With the start of 2022, new laws are implemented. One such law is SB 389, which allows restaurants to continue selling cocktails and wine on the go.
That’s right! When the pandemic shut down restaurants, laws governing sales of alcohol were loosened to allow the sale of alcohol to go. This new law extends the “cocktails-to-go” law until December 31, 2026.
Admittedly, I have never purchased alcohol on the go. So, I do not know how they are packaged. I trust that any alcohol sold to go would be in a closed container, preventing the driver from drinking while driving!
But, what would happen if a driver, who was or had been drinking, gets into an accident? Driving under the influence of alcohol (or drugs) can be characterized as conduct that is outrageous, violent, wanton, wicked, reckless, and showing utter disregard for the rights and interests of others, thus justifying a demand for punitive damages against the drunk driver.
Indeed, the only time an accident victim is allowed to seek punitive damages in an auto accident is when the accident is caused by a drunk driver. However, certain allegations must first be made, and certain facts must then be established, before an accident victim is allowed to seek and recover punitive damages. For example, the accident victim must allege that the defendant driver (i.e. the drunk driver) knew he/she was intoxicated and knew that others could be seriously injured by him/her getting behind the wheel.
Punitive damages are not easy to allege and even harder to prove.
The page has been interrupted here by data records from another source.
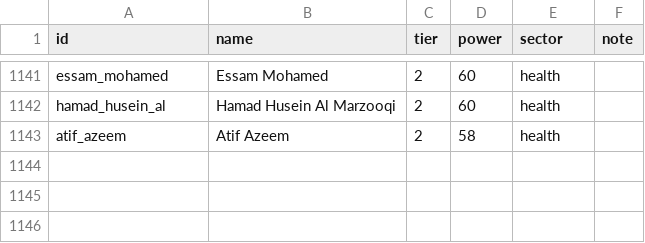
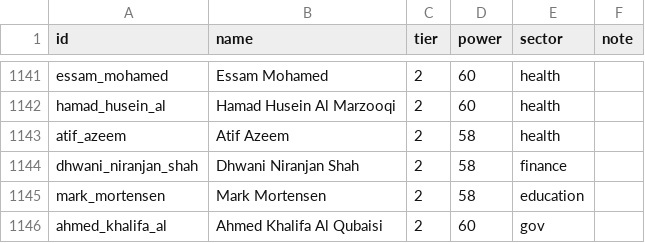
Before and after one commit to qizhangumich/power_network, a CSV file: data/people.csv, drawn as a sheet; only a part is shown, gaps mark what is left out; the diff names each change by its address in the sheet, - before the commit and + after, or states it on an @@ line.

```diff
--- a/data/people.csv
+++ b/data/people.csv
+row 1144: dhwani_niranjan_shah | Dhwani Niranjan Shah | 2 | 58 | finance
+row 1145: mark_mortensen | Mark Mortensen | 2 | 58 | education
+row 1146: ahmed_khalifa_al | Ahmed Khalifa Al Qubaisi | 2 | 60 | gov
```
Also changed, not shown: data/aka.csv, data/backfill_queue.csv, 43 other files.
For this reason, it is important to consult with and use an experienced injury attorney if you have been injured by a drunk driver.
Since 1997, I (Mason Rashtian) have handled thousands of car accident cases, both as a defense attorney and as a plaintiff’s attorney. So, I am very versed in all aspects of car accident cases, including those involving drunk drivers. For a free consultation, please contact our office.